What you have to do ->
Return each line below holding the string "fdmgen".

Structured diff data
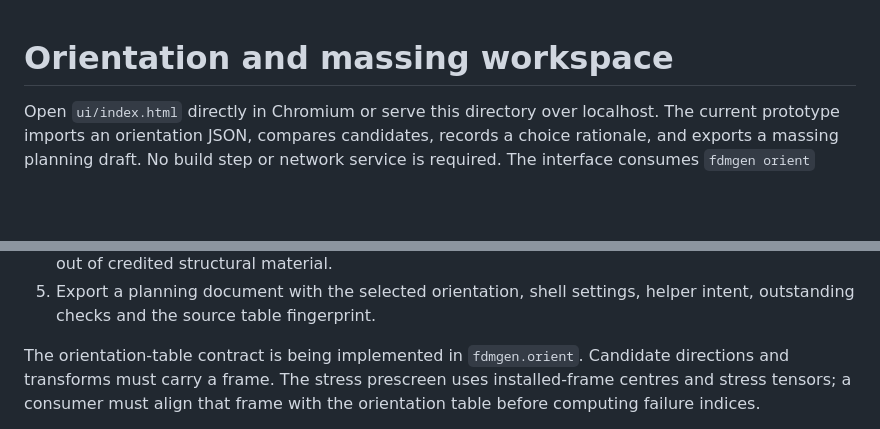
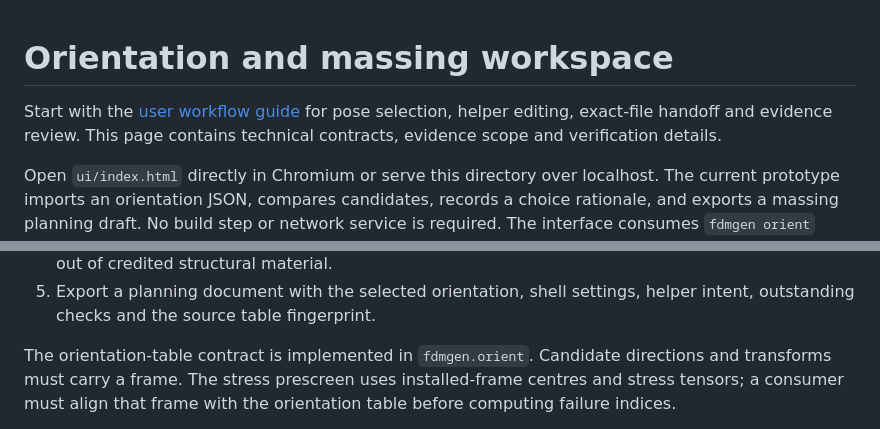
Before and after one commit to thereprocase/fdm-design-toy, a Markdown page: ui/README.md, 2 parts joined by grey strips. Rendered like a GitHub page; blank space fills up the shorter version.

Commit message:
Add a task-based orientation and reinforcement workflow guide

```diff
--- a/ui/README.md
+++ b/ui/README.md
@@ -1,4 +1,8 @@
 # Orientation and massing workspace
+
+Start with the [user workflow guide](WORKFLOW.md) for pose selection, helper editing,
+exact-file handoff and evidence review. This page contains technical contracts,
+evidence scope and verification details.
 
 Open `ui/index.html` directly in Chromium or serve this directory over localhost.
 The current prototype imports an orientation JSON, compares candidates, records
@@ -18,7 +22,7 @@ The intended complete workflow is:
 5. Export a planning document with the selected orientation, shell settings,
    helper intent, outstanding checks and the source table fingerprint.
 
-The orientation-table contract is being implemented in `fdmgen.orient`.
+The orientation-table contract is implemented in `fdmgen.orient`.
 Candidate directions and transforms must carry a frame. The stress prescreen
 uses installed-frame centres and stress tensors; a consumer must align that
 frame with the orientation table before computing failure indices.
```
Also changed, not shown: ui/WORKFLOW.md (added, +119 -0 lines).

Solution to the exercise ->
-The orientation-table contract is being implemented in `fdmgen.orient`.
+The orientation-table contract is implemented in `fdmgen.orient`.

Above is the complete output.